When buttoned-down lady lawyer B.J. Corban’s sister sends her for some R&R in the mountains to recover from a broken engagement, she expects the only fight she’ll have is with the tent she doesn’t know how to set up. Who should come roaring by but Crash Beauregard in leather and denim on his motorcycle, oozing sex and the essence of bad boy? Before the first day is through, they’ve shared a heady kiss, cuddled through a rain storm, and found adorable puppy Baxter. And shared some major sexual tension and dialogue where he parried, he thrusted – and she threatened to knee him in the groin. What’s not to love?
On day two, the aforementioned feeling up occurs, as does B.J.’s getting lost at night in the mountains, only to be found by Crash, who just “knows” she’s lost, and just “knows” exactly where she can be found. After he rescues her, things really get hot and heavy, but just as he’s contemplating her “sweet honeypot” (that’s also “hot, slick and swollen”), he realizes his free-spirited lifestyle would never mesh with her “big-city” lawyerly ways. And so, after he’s gotten the prim and proper B.J. all worked up, he extricates himself from the situation, leaving her to feel rejected once again.
This might have all made sense had Crash actually been a free-spirited biker, but he’s not. Oh no – he’s a lawyer. Oh no – he’s actually a judge, which B.J. discovers when she has a case in his court. Things take a considerable turn for the worse when B.J. gussies herself up one night to seduce Crash – seems her biological clock is ticking away and she wants a real-life sperm donor.
Author Webb substitutes outlandish sexuality for deep-felt emotion in Bringing up Baxter. The result is that B.J. seems ever more desperate and Crash constantly crass. The more he heats her up, the worse her rejection feels when he changes his mind. While this allows the characters to progress in their relationship, such as it is, it is annoying for the reader because the book doesn’t really fulfill its true destiny, which would be a boink-fest.

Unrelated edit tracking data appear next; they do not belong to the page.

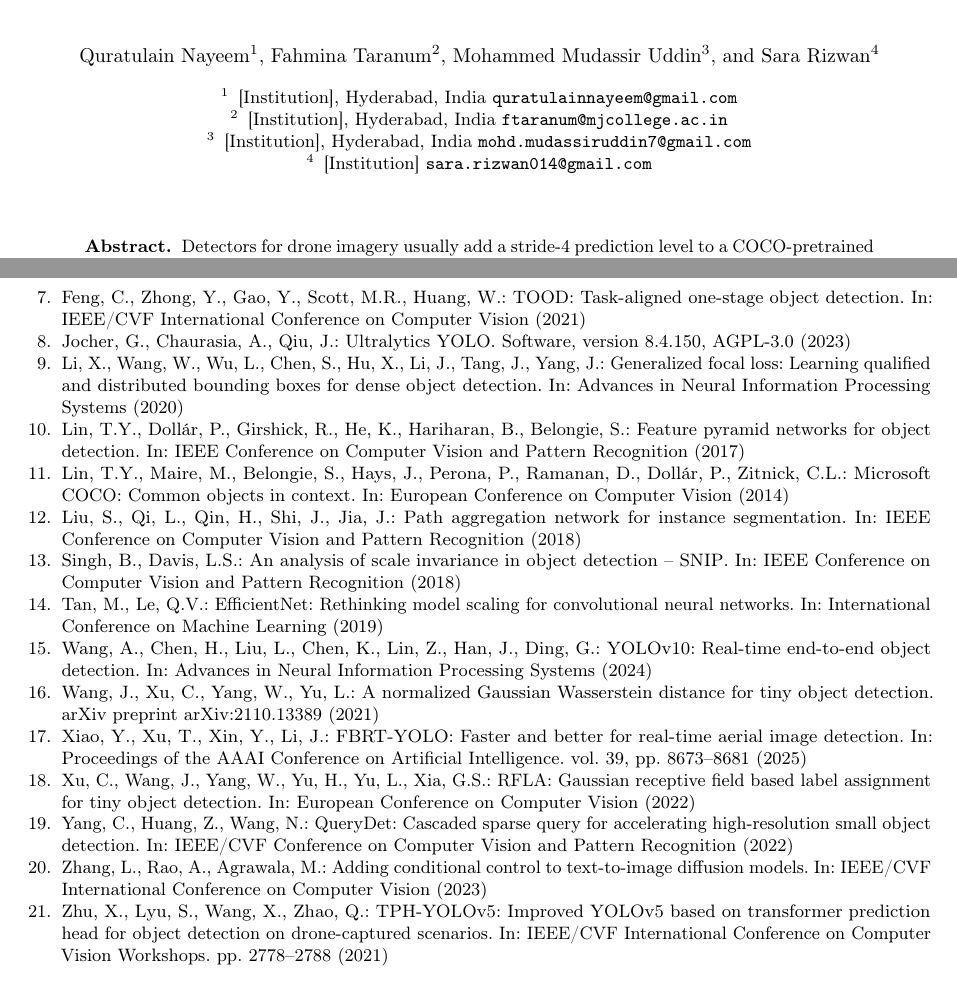
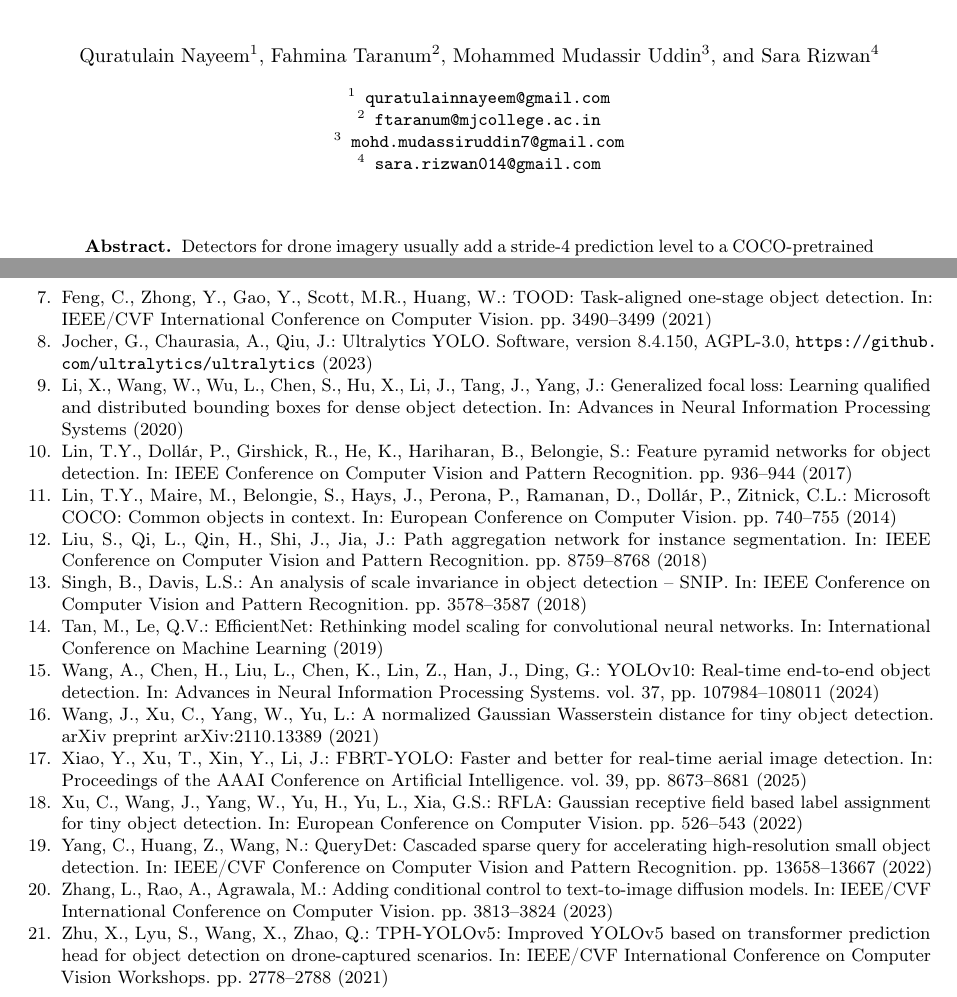
Before and after one commit to Mudassiruddin7/YOLO, a LaTeX paper (paper/main.tex, which reads paper/references.bib): two parts of pages 1 and 7 of 7, joined at a grey line, cut so that both start at the same text. Compiled offline with pdfLaTeX.

Commit message:
Paper: authors as name and email only; bibliography checked against Crossref and arXiv (VisDrone author fixed, page numbers added)
Co-Authored-By: Claude Sonnet 5.5 <noreply@anthropic.com>

```diff
--- a/paper/main.tex
+++ b/paper/main.tex
@@ -18,10 +18,10 @@
 \titlerunning{Stride-4 Level for YOLOv10 on Drone Images}
 \author{Quratulain Nayeem\inst{1} \and Fahmina Taranum\inst{2} \and Mohammed Mudassir Uddin\inst{3} \and Sara Rizwan\inst{4}}
 \authorrunning{Q. Nayeem et al.}
-\institute{[Institution], Hyderabad, India \email{quratulainnayeem@gmail.com} \and
-[Institution], Hyderabad, India \email{ftaranum@mjcollege.ac.in} \and
-[Institution], Hyderabad, India \email{mohd.mudassiruddin7@gmail.com} \and
-[Institution] \email{sara.rizwan014@gmail.com}}
+\institute{\email{quratulainnayeem@gmail.com} \and
+\email{ftaranum@mjcollege.ac.in} \and
+\email{mohd.mudassiruddin7@gmail.com} \and
+\email{sara.rizwan014@gmail.com}}
 \maketitle
 
 \begin{abstract}
--- a/paper/references.bib
+++ b/paper/references.bib
@@ -2,6 +2,8 @@
   author    = {Wang, Ao and Chen, Hui and Liu, Lihao and Chen, Kai and Lin, Zijia and Han, Jungong and Ding, Guiguang},
   title     = {{YOLOv10}: Real-Time End-to-End Object Detection},
   booktitle = {Advances in Neural Information Processing Systems},
+  volume    = {37},
+  pages     = {107984--108011},
   year      = {2024}
 }
 @inproceedings{du2019visdrone,
@@ -21,6 +24,7 @@
   author    = {Yang, Chenhongyi and Huang, Zehao and Wang, Naiyan},
   title     = {{QueryDet}: Cascaded Sparse Query for Accelerating High-Resolution Small Object Detection},
   booktitle = {IEEE/CVF Conference on Computer Vision and Pattern Recognition},
+  pages     = {13658--13667},
   year      = {2022}
 }
 @inproceedings{akyon2022sahi,
@@ -33,24 +38,28 @@
   author    = {Lin, Tsung-Yi and Doll{\'a}r, Piotr and Girshick, Ross and He, Kaiming and Hariharan, Bharath and Belongie, Serge},
   title     = {Feature Pyramid Networks for Object Detection},
   booktitle = {IEEE Conference on Computer Vision and Pattern Recognition},
+  pages     = {936--944},
   year      = {2017}
 }
 @inproceedings{liu2018panet,
   author    = {Liu, Shu and Qi, Lu and Qin, Haifang and Shi, Jianping and Jia, Jiaya},
   title     = {Path Aggregation Network for Instance Segmentation},
   booktitle = {IEEE Conference on Computer Vision and Pattern Recognition},
+  pages     = {8759--8768},
   year      = {2018}
 }
 @inproceedings{feng2021tood,
   author    = {Feng, Chengjian and Zhong, Yujie and Gao, Yu and Scott, Matthew R. and Huang, Weilin},
   title     = {{TOOD}: Task-aligned One-stage Object Detection},
   booktitle = {IEEE/CVF International Conference on Computer Vision},
+  pages     = {3490--3499},
   year      = {2021}
 }
 @inproceedings{xu2022rfla,
   author    = {Xu, Chang and Wang, Jinwang and Yang, Wen and Yu, Huai and Yu, Lei and Xia, Gui-Song},
   title     = {{RFLA}: Gaussian Receptive Field Based Label Assignment for Tiny Object Detection},
   booktitle = {European Conference on Computer Vision},
+  pages     = {526--543},
   year      = {2022}
 }
 @article{wang2021nwd,
@@ -63,6 +72,7 @@
   author    = {Singh, Bharat and Davis, Larry S.},
   title     = {An Analysis of Scale Invariance in Object Detection -- {SNIP}},
   booktitle = {IEEE Conference on Computer Vision and Pattern Recognition},
+  pages     = {3578--3587},
   year      = {2018}
 }
 @inproceedings{tan2019efficientnet,
@@ -81,12 +91,14 @@
   author    = {Zhang, Lvmin and Rao, Anyi and Agrawala, Maneesh},
   title     = {Adding Conditional Control to Text-to-Image Diffusion Models},
   booktitle = {IEEE/CVF International Conference on Computer Vision},
+  pages     = {3813--3824},
   year      = {2023}
 }
 @inproceedings{lin2014coco,
   author    = {Lin, Tsung-Yi and Maire, Michael and Belongie, Serge and Hays, James and Perona, Pietro and Ramanan, Deva and Doll{\'a}r, Piotr and Zitnick, C. Lawrence},
   title     = {Microsoft {COCO}: Common Objects in Context},
   booktitle = {European Conference on Computer Vision},
+  pages     = {740--755},
   year      = {2014}
 }
 @inproceedings{li2020gfl,
```
Also changed, not shown: paper/main.pdf, paper/references.bib (6 more changed lines).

I didn’t buy this book looking for a boink-fest, but it would have been a better read had it been a boink-fest. A crass hero and a desperate heroine aren’t my idea of romance. If you can find Peggy Webb’s Angels on Zebras, you might enjoy it as a guilty pleasure, but there’s nothing to enjoy in Bringing up Baxter, not even the dog.